  • duheagle

    The tent apparently is a production facility, pending completion of more permanent digs.

  • duheagle

    SpaceX has already lowered its price point for launch on a reused F9 booster. I hope this is an answer to the assertions made in your last sentence, but you were getting kinda word-salady there at the end. Slow down and get your coherence back.

  • Robert G. Oler

    number 1 is meaningless. until it has been done, something has not been done. and Musk getting up and saying “BFR will cost less than Falcon 1 to operate” is well wishful thinking until it has been done.

    2. Dragon 1 refutes nothing. As best I can tell a Dragon 1 heat shield has NEVER been reused. have I missed something?

    3. you are making a claim as to finances that well is yours to make because no one has any figures or real paper work to confirm what youa are saying. You have no idea of the money Maezawa contributed or what the “terms” were

    BFR will probably be easy…assuming they can make F9 first stage “reuse” work…we have not seen that yet (I know you believe it will but then we are back to 1) BFS …who knows. thats a vehicle in complexity to the orbiter…

    we will see how it works out. I amquite confident that when 2022 rolls around BFR BFS will be no where near ready to go around the moon…nor 23. nor 25…nor….

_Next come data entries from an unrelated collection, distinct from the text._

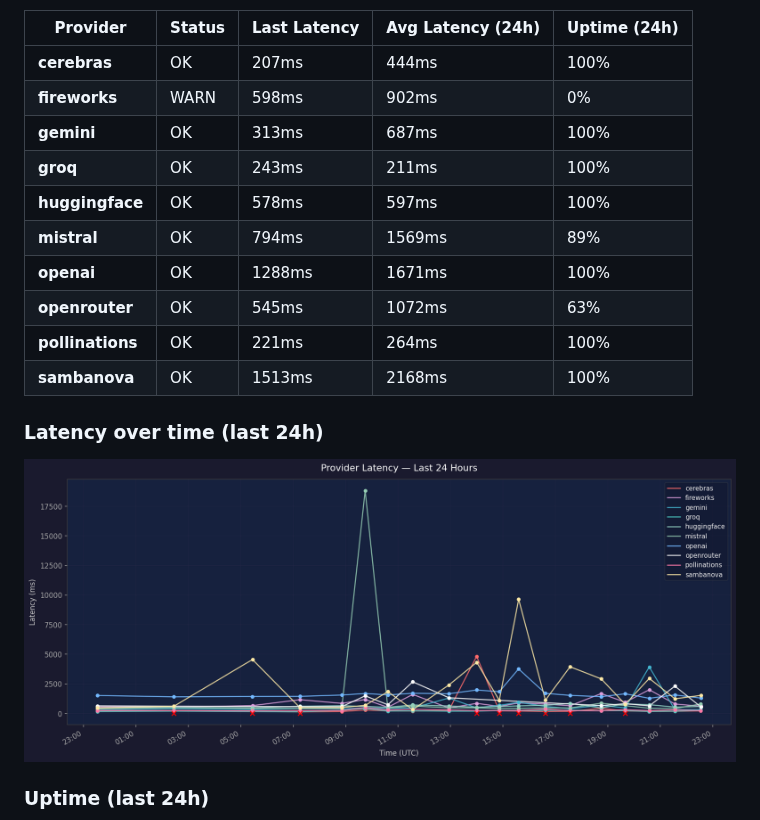
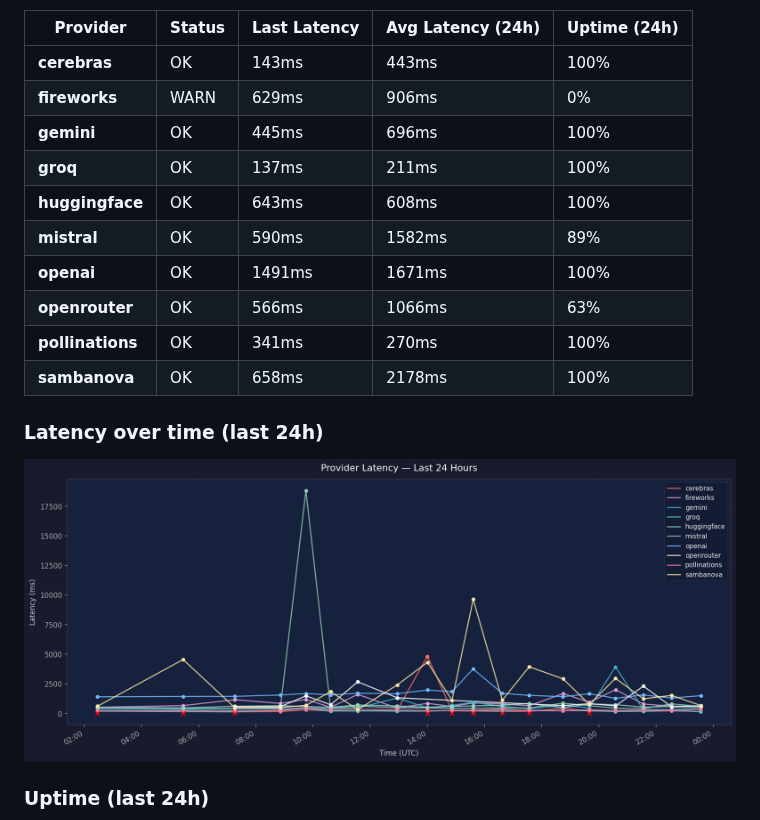
Before and after one commit to SoylentAquamarine/the-brain, a Markdown page: README.md, the part around one of its changes. Drawn GitHub-style; pictures changed too: assets/health_graph.png.

Commit message:
chore: hourly health check 2026-04-19 23:34 UTC

```diff
--- a/README.md
+++ b/README.md
@@ -445,16 +445,16 @@ Claude's default behaviour for that window. The offloading rules in this repo's
 
 | Provider | Status | Last Latency | Avg Latency (24h) | Uptime (24h) |
 |---|---|---|---|---|
-| **cerebras** | OK | 207ms | 444ms | 100% |
-| **fireworks** | WARN | 598ms | 902ms | 0% |
-| **gemini** | OK | 313ms | 687ms | 100% |
-| **groq** | OK | 243ms | 211ms | 100% |
-| **huggingface** | OK | 578ms | 597ms | 100% |
-| **mistral** | OK | 794ms | 1569ms | 89% |
-| **openai** | OK | 1288ms | 1671ms | 100% |
-| **openrouter** | OK | 545ms | 1072ms | 63% |
-| **pollinations** | OK | 221ms | 264ms | 100% |
-| **sambanova** | OK | 1513ms | 2168ms | 100% |
+| **cerebras** | OK | 143ms | 443ms | 100% |
+| **fireworks** | WARN | 629ms | 906ms | 0% |
+| **gemini** | OK | 445ms | 696ms | 100% |
+| **groq** | OK | 137ms | 211ms | 100% |
+| **huggingface** | OK | 643ms | 608ms | 100% |
+| **mistral** | OK | 590ms | 1582ms | 89% |
+| **openai** | OK | 1491ms | 1671ms | 100% |
+| **openrouter** | OK | 566ms | 1066ms | 63% |
+| **pollinations** | OK | 341ms | 270ms | 100% |
+| **sambanova** | OK | 658ms | 2178ms | 100% |
 
 ### Latency over time (last 24h)
 
```
Also changed, not shown: other parts of README.md (+1 -1 lines), 1 other file.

  • Robert G. Oler

    for test and manufactor check articles.

  • Robert G. Oler

    LOL the last sentence is a laugh

    they have lowered their price point, how much no one knows…but it is not enough to stimulate a new market… ok I can add a comma 🙂

  • envy

    We’re not even going to be able to see those goalposts pretty soon, at this rate. Keep moving them along, though.

  • duheagle

    “Knowledge that the Falcon 9 first stage is actually reusable” seems to be pretty well in-hand by SpaceX, its customers – including USAF – and even the general public. For some incomprehensible reason, you have recently taken to promulgating elaborate conspiracy theories to the effect that it’s all lies and smoke and mirrors. You’re not quite into Flat-Earther territory yet, but you will be if you’re still carrying on like this in six months.

  • duheagle

    Have already done with FH.

  • duheagle

    It’s only unclear to those who deliberately keep their eyes closed.

  • duheagle

    Counsel assumes “facts” not in evidence. A Raptor-based upper stage for FH and maybe F9 could well be well along in development. SpaceX knows how to keep its collective mouth shut when it must. That would certainly apply in spades if the project dovetails with some other black project USAF has in the works. Both SpaceX and USAF have “sprung” things into public view with little or no advance notice.